  • Publisher
    Simon & Schuster Audio
  • OverDrive Listen
    Release date:
  • OverDrive MP3 Audiobook
    Release date:
Digital Rights Information+
  • OverDrive MP3 Audiobook
    Burn to CD: 
    Permitted
    Transfer to device: 
    Permitted
    Transfer to Apple® device: 
    Permitted
    Public performance: 
    Not permitted
    File-sharing: 
    Not permitted
    Peer-to-peer usage: 
    Not permitted
    All copies of this title, including those transferred to portable devices and other media, must be deleted/destroyed at the end of the lending period.

Status bar:

powered by OverDrive

You've reached your checkout limit.

Visit your Checkouts page to manage your titles.

Close

You already have this title checked out.

Want to go to your Checkouts?

Close

Recommendation Limit Reached.

You've reached the maximum number of titles you can recommend at this time. You can recommend up to 99 titles every 1 day(s).

Close

Sign in to recommend this title.

Recommend your library consider adding this title to the Digital Collection.

Close

Enhanced Details

Close
Close

Limited availability

Availability can change throughout the month based on the library's budget.

is available for days.

Once playback starts, you have hours to view the title.

Close

Permissions

Close

The OverDrive Read format of this eBook has professional narration that plays while you read in your browser. Learn more here.

Close

Holds

Total holds:


Close

Restricted

Some format options have been disabled. You may see additional download options outside of this network.

Close

You've reached your library's checkout limit for digital titles.

To make room for more checkouts, you may be able to return titles from your Checkouts page.

Close

Excessive Checkout Limit Reached.

There have been too many titles checked out and returned by your account within a short period of time.

Try again in several days. If you are still not able to check out titles after 7 days, please contact Support.

Close

You have already checked out this title. To access it, return to your Checkouts page.

Close

This title is not available for your card type. If you think this is an error contact support.

Close

An unexpected error has occurred.

If this problem persists, please contact support.

Close

Close

NOTE: Barnes and Noble® may change this list of devices at any time.

Close
Buy it now
and help our library WIN!
Nothing Like it In the World
Nothing Like it In the World
The Men Who Built The Transcontinental Railroad 1863--1869
Stephen E. Ambrose
Choose a retail partner below to buy this title for yourself.
A portion of this purchase goes to support your library.
Close
Close
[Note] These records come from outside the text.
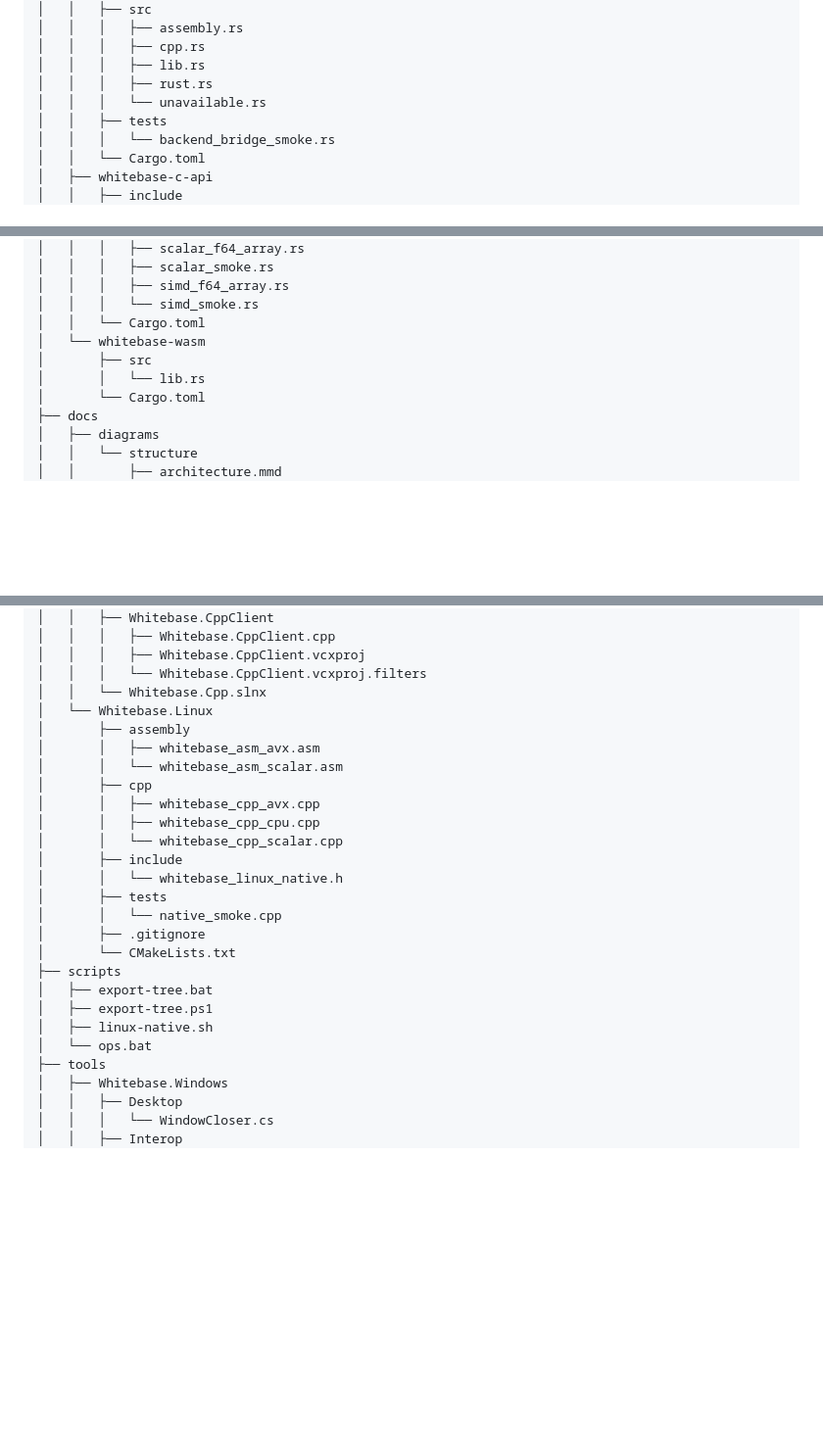
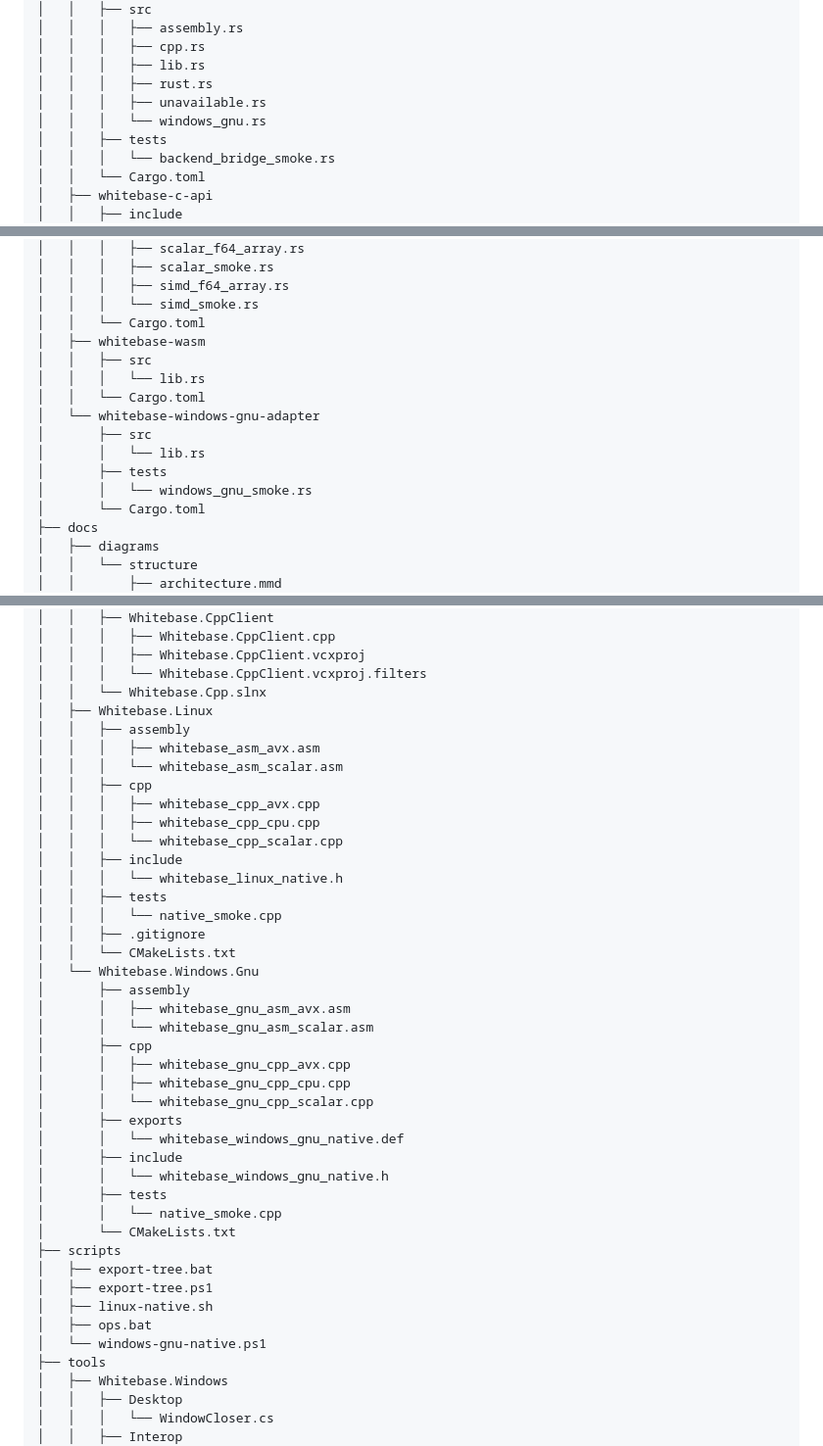
Before and after one commit to Hokutaka/Whitebase, a Markdown page: docs/project-tree.md, 3 parts joined by grey strips. Shown at 98% size. Rendered like a GitHub page; blank space fills up the shorter version.

Commit message:
ツリーの更新

```diff
--- a/docs/project-tree.md
+++ b/docs/project-tree.md
@@ -81,7 +81,8 @@ Whitebase
 │   │   │   ├── cpp.rs
 │   │   │   ├── lib.rs
 │   │   │   ├── rust.rs
-│   │   │   └── unavailable.rs
+│   │   │   ├── unavailable.rs
+│   │   │   └── windows_gnu.rs
 │   │   ├── tests
 │   │   │   └── backend_bridge_smoke.rs
 │   │   └── Cargo.toml
@@ -141,9 +142,15 @@ Whitebase
 │   │   │   ├── simd_f64_array.rs
 │   │   │   └── simd_smoke.rs
 │   │   └── Cargo.toml
-│   └── whitebase-wasm
+│   ├── whitebase-wasm
+│   │   ├── src
+│   │   │   └── lib.rs
+│   │   └── Cargo.toml
+│   └── whitebase-windows-gnu-adapter
 │       ├── src
 │       │   └── lib.rs
+│       ├── tests
+│       │   └── windows_gnu_smoke.rs
 │       └── Cargo.toml
 ├── docs
 │   ├── diagrams
@@ -207,25 +214,41 @@ Whitebase
 │   │   │   ├── Whitebase.CppClient.vcxproj
 │   │   │   └── Whitebase.CppClient.vcxproj.filters
 │   │   └── Whitebase.Cpp.slnx
-│   └── Whitebase.Linux
+│   ├── Whitebase.Linux
+│   │   ├── assembly
+│   │   │   ├── whitebase_asm_avx.asm
+│   │   │   └── whitebase_asm_scalar.asm
+│   │   ├── cpp
+│   │   │   ├── whitebase_cpp_avx.cpp
+│   │   │   ├── whitebase_cpp_cpu.cpp
+│   │   │   └── whitebase_cpp_scalar.cpp
+│   │   ├── include
+│   │   │   └── whitebase_linux_native.h
+│   │   ├── tests
+│   │   │   └── native_smoke.cpp
+│   │   ├── .gitignore
+│   │   └── CMakeLists.txt
+│   └── Whitebase.Windows.Gnu
 │       ├── assembly
-│       │   ├── whitebase_asm_avx.asm
-│       │   └── whitebase_asm_scalar.asm
+│       │   ├── whitebase_gnu_asm_avx.asm
+│       │   └── whitebase_gnu_asm_scalar.asm
 │       ├── cpp
-│       │   ├── whitebase_cpp_avx.cpp
-│       │   ├── whitebase_cpp_cpu.cpp
-│       │   └── whitebase_cpp_scalar.cpp
+│       │   ├── whitebase_gnu_cpp_avx.cpp
+│       │   ├── whitebase_gnu_cpp_cpu.cpp
+│       │   └── whitebase_gnu_cpp_scalar.cpp
+│       ├── exports
+│       │   └── whitebase_windows_gnu_native.def
 │       ├── include
-│       │   └── whitebase_linux_native.h
+│       │   └── whitebase_windows_gnu_native.h
 │       ├── tests
 │       │   └── native_smoke.cpp
-│       ├── .gitignore
 │       └── CMakeLists.txt
 ├── scripts
 │   ├── export-tree.bat
 │   ├── export-tree.ps1
 │   ├── linux-native.sh
-│   └── ops.bat
+│   ├── ops.bat
+│   └── windows-gnu-native.ps1
 ├── tools
 │   ├── Whitebase.Windows
 │   │   ├── Desktop
```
There are no copies of this issue left to borrow. Please try to borrow this title again when a new issue is released.

Close
Barnes & Noble Sign In |   Sign In
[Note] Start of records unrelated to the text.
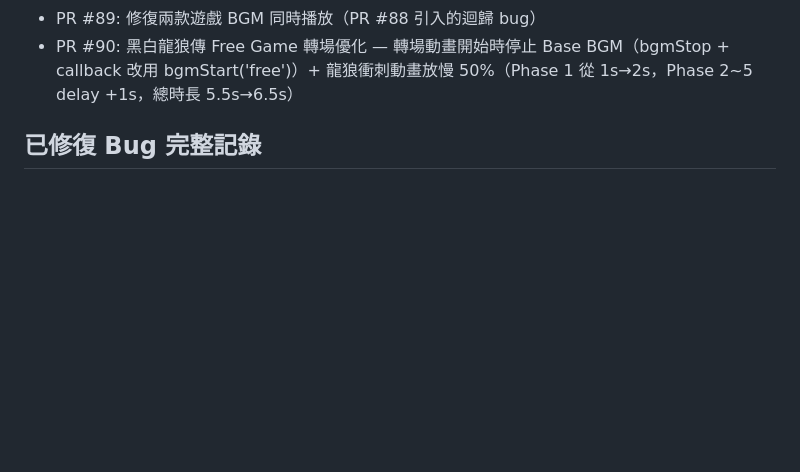
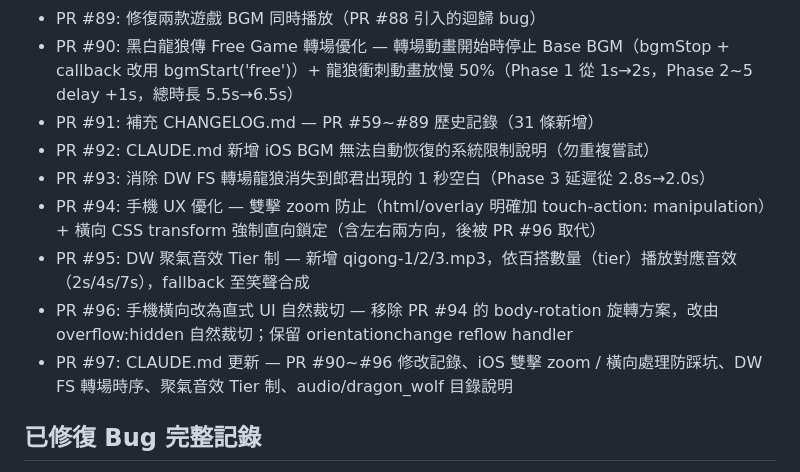
Before and after one commit to jackal1982/slot-game, a Markdown page: CHANGELOG.md, the part around the change. GitHub-like rendering; blank space fills up the shorter version.

Commit message:
docs: 補充 CHANGELOG.md — PR #91~#97 記錄
新增 7 條 PR 歷史摘要：
#91 補充歷史記錄、#92 iOS BGM 限制說明、#93 FS 轉場空白修復、
#94 手機 UX 雙擊 zoom + 橫向鎖定、#95 DW 聚氣音效 Tier 制、
#96 橫向改自然裁切、#97 CLAUDE.md 更新

Co-Authored-By: Claude Sonnet 4.6 <noreply@anthropic.com>

```diff
--- a/CHANGELOG.md
+++ b/CHANGELOG.md
@@ -64,6 +64,13 @@
 - PR #88: AUTO 模式切回 App 後 BGM 不恢復（spin 健康檢查 + 500ms 延遲）
 - PR #89: 修復兩款遊戲 BGM 同時播放（PR #88 引入的迴歸 bug）
 - PR #90: 黑白龍狼傳 Free Game 轉場優化 — 轉場動畫開始時停止 Base BGM（bgmStop + callback 改用 bgmStart('free')）+ 龍狼衝刺動畫放慢 50%（Phase 1 從 1s→2s，Phase 2~5 delay +1s，總時長 5.5s→6.5s）
+- PR #91: 補充 CHANGELOG.md — PR #59~#89 歷史記錄（31 條新增）
+- PR #92: CLAUDE.md 新增 iOS BGM 無法自動恢復的系統限制說明（勿重複嘗試）
+- PR #93: 消除 DW FS 轉場龍狼消失到郎君出現的 1 秒空白（Phase 3 延遲從 2.8s→2.0s）
+- PR #94: 手機 UX 優化 — 雙擊 zoom 防止（html/overlay 明確加 touch-action: manipulation）+ 橫向 CSS transform 強制直向鎖定（含左右兩方向，後被 PR #96 取代）
+- PR #95: DW 聚氣音效 Tier 制 — 新增 qigong-1/2/3.mp3，依百搭數量（tier）播放對應音效（2s/4s/7s），fallback 至笑聲合成
+- PR #96: 手機橫向改為直式 UI 自然裁切 — 移除 PR #94 的 body-rotation 旋轉方案，改由 overflow:hidden 自然裁切；保留 orientationchange reflow handler
+- PR #97: CLAUDE.md 更新 — PR #90~#96 修改記錄、iOS 雙擊 zoom / 橫向處理防踩坑、DW FS 轉場時序、聚氣音效 Tier 制、audio/dragon_wolf 目錄說明
 
 ## 已修復 Bug 完整記錄
 1. **targetY 計算錯誤**：prepend current symbols 後 totalHeight 僅用 reelStrip.length → 轉軸提前 3 格停止
```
You will be prompted to sign into your library account on the next page.

If this is your first time selecting “Send to NOOK,” you will then be taken to a Barnes & Noble page to sign into (or create) your NOOK account. You should only have to sign into your NOOK account once to link it to your library account. After this one-time step, periodicals will be automatically sent to your NOOK account when you select "Send to NOOK."

The first time you select “Send to NOOK,” you will be taken to a Barnes & Noble page to sign into (or create) your NOOK account. You should only have to sign into your NOOK account once to link it to your library account. After this one-time step, periodicals will be automatically sent to your NOOK account when you select "Send to NOOK."

You can read periodicals on any NOOK tablet or in the free NOOK reading app for iOS, Android or Windows 8.